The Titanic leaves Southampton, England on her maiden voyage to New York City, April 10, 1912. File photo.
If there wasn’t a massive tome about the Titanic on my dad’s bedside table, then he was watching a PBS documentary on the subject. He loved to relate the details of the voyage that he learned about, as if he had been a passenger himself. I think it was like a fantasy world he delved into, long before his mind was ever crippled by dementia.
And how do I know that my dad didn’t retreat to a fantasy world just like that once the dementia did take hold. Maybe the real world increasingly became an irritating distraction to this alternative world he was slipping into. If so, I hope it was all champagne and caviar and song and dance, with no icebergs in sight.

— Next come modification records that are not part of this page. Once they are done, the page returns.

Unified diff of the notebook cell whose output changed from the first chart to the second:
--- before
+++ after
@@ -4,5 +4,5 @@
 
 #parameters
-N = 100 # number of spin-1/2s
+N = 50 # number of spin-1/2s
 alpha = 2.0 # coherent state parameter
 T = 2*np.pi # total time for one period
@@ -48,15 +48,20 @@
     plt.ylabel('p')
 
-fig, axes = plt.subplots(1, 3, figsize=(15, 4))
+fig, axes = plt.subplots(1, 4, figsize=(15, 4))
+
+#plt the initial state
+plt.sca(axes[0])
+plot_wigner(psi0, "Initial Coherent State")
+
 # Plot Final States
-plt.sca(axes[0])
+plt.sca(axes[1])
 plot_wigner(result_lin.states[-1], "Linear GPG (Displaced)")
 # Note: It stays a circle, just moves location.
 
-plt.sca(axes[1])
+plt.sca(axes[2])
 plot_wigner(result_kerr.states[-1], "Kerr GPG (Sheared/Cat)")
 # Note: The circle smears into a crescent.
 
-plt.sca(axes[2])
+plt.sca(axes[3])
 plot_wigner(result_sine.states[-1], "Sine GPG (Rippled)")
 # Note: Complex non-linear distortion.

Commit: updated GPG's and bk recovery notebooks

As I write this, part of my dad’s ashes are soaring across the pond, headed to Belfast, Northern Ireland. He never made it back for a final trip to his homeland, so this will have to suffice.
Dad with his sister and nephew in Ireland, circa late 1960's.

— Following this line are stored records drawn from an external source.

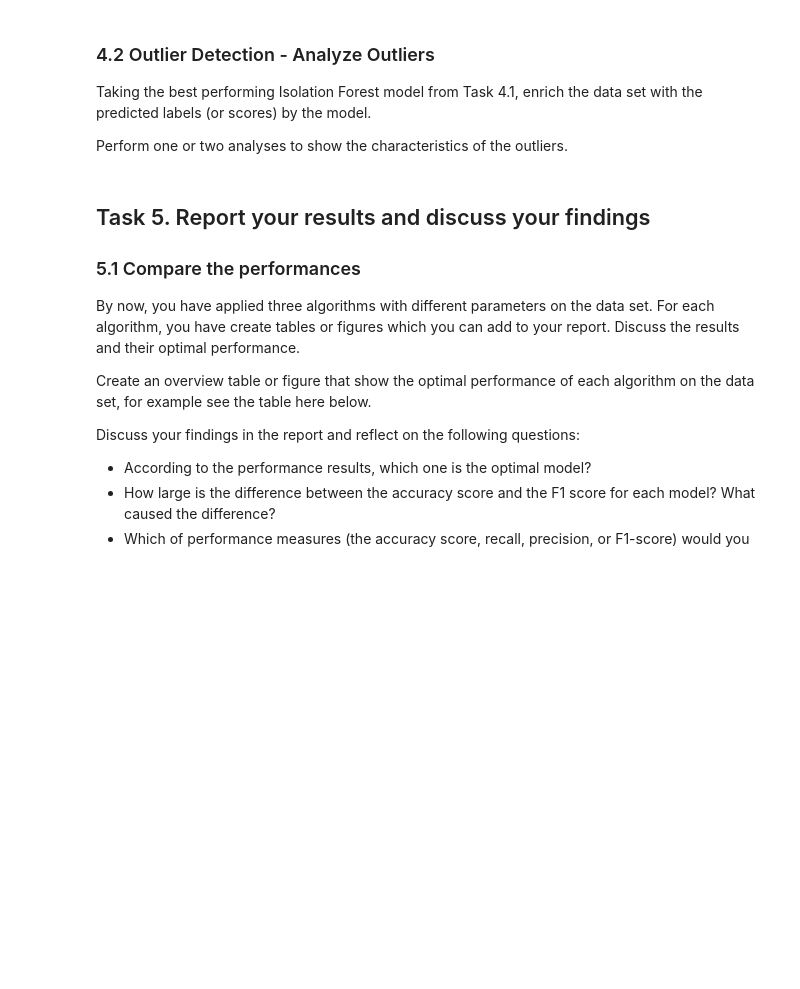
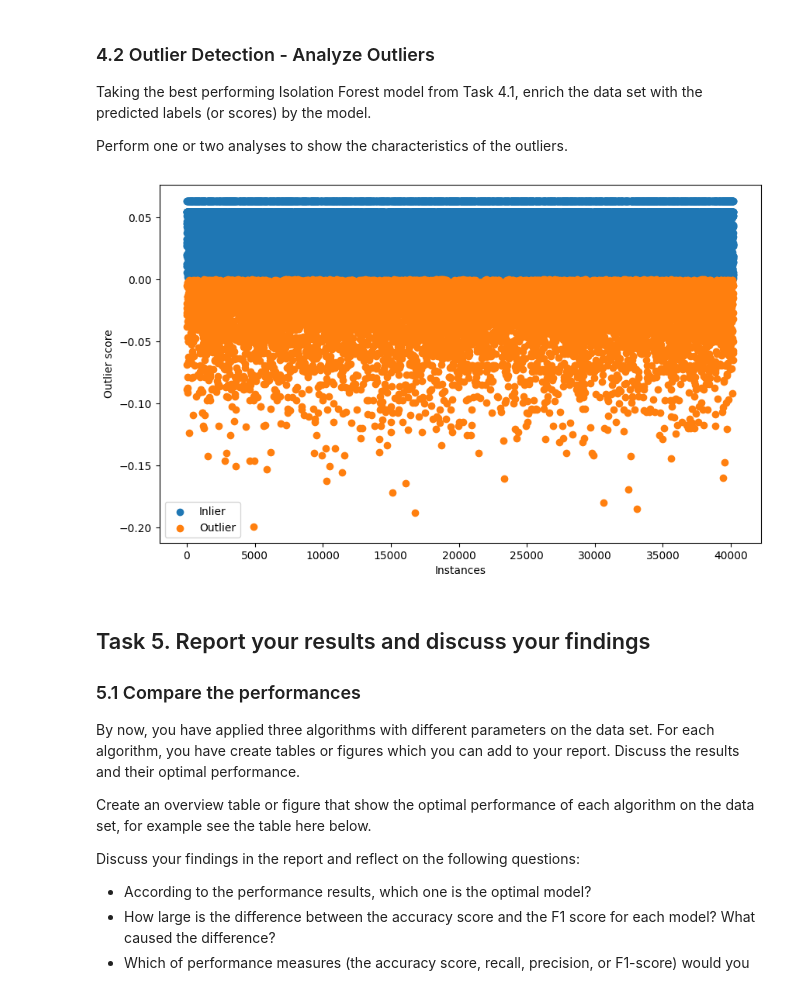
Before and after one commit to Zi-lon/Applications-of-machine-learning, a Jupyter notebook: Assignment 1/Assignment 1.ipynb, the cells around one changed output. Drawn from its saved outputs; the diff is of its cells as text; code cells hidden in the pictures; blank space fills up the shorter version.

```diff
--- a/Assignment 1/Assignment 1.ipynb
+++ b/Assignment 1/Assignment 1.ipynb
@@ -687,14 +687,32 @@ Perform one or two analyses to show the characteristics of the outliers.
 # %%
 from sklearn.ensemble import IsolationForest
 import pandas as pd
-
+import numpy as np
+import matplotlib.pyplot as plt
 
 # TODO: enrich the data with the anomaly scores assigned by the optimal model.
-besteEstimator = 7
-besteMaxFeatures = 1
+besteEstimator = 4
+besteMaxFeatures = 2
 
+clf = IsolationForest(n_estimators=besteEstimator, max_features=besteMaxFeatures)
+clf.fit(X)
+data = data.loc[X.index].copy()
+data['outliers_score'] = clf.decision_function(X) # score
+data['outliers'] = clf.predict(X)
 
 # TODO: Perform one or two analyses to show the characteristics of the outliers.
+plt.figure(figsize=(10,6))
+inlier = data[data['outliers'] == 1]
+outlier = data[data['outliers'] == -1]
+
+plt.scatter(inlier.index, inlier['outliers_score'], label = "Inlier")
+plt.scatter(outlier.index, outlier['outliers_score'], label = "Outlier")
+plt.xlabel('Instances')
+plt.ylabel('Outlier score')
+plt.legend()
+plt.show()
+# %% [output]
+[figure, added]
 # %% [markdown]
 ## Task 5. Report your results and discuss your findings
 
```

His last trip back to Ireland was well before I was born. He was recuperating from a life-threatening illness. It was the last time he saw his mother alive and I know he was happy he made the trip back for that reason alone. I’m sure he talked about this trip in detail many times as I was growing up, but the specifics are hazy for me now. I wish I could remember more details, where he went, who he visited and what he thought of his homeland after he had spent time living in New York City and Los Angeles.
He always talked about going home when I was growing up, but he never made it back. He hated flying, and the expense of the trip was daunting.
I did find this photograph of my dad as an adult in Ireland, standing along the coast, with his sister and her young son. He looks happy, confident and at home. I hope he feels that way now.
Yesterday was a dreary, rainy day, so I put on my ‘Three Stooges’ hoodie as I headed to work. It was the first time I’d worn it to work since I had received that fateful phone call from mom during the middle of my shift, telling me through tears that my father had died. So I couldn’t help but think about dad and how “The Three Stooges” was another bonding moment for us, much like those college bowl games were, but this bond was deeper and longer-lasting.
Every Sunday afternoon, “The Three Stooges” would air shorts for an hour on a local network affiliate in L.A. It just so happened that it was the time my dad would sit down for a cup of coffee before heading out to church. I don’t remember how it started, all I remember is that for years, watching “The Three Stooges” together was a Sunday ritual that had more meaning to me than any church service.
As a kid, I enjoyed the zany hijinks of Moe, Larry and Curly. They are like children who never grew up. For dad, they held a key to a bittersweet time in his childhood. Having been born and raised in Belfast, Northern Ireland, he was subjected to the aerial bombings delivered by the Nazis before he was a teenager. He remembered running to the bomb shelter with his family. And in between the fear of another bombing and the fear of another lashing across the hands from the ruler in Sister Mary’s iron fist, he and his school pals would escape their miserable childhood by going to the movie theatre. There, they would watch all of the movies that we consider American classics today. But each film would start with a ‘Three Stooges’ short, and I think that may have been the kids’ favorite part.
My love of the Stooges has not dissipated as I have become an adult, if anything, I appreciate their comedic talent more than ever. I’ve been watching the shorts over the past couple of months, as dad declined and passed away, and they offered me much needed levity and made me feel close to my father. Maybe dad is enjoying a few good “nyuk, nyuk, nyuks” and pies to the face with the Stooges wherever he is now.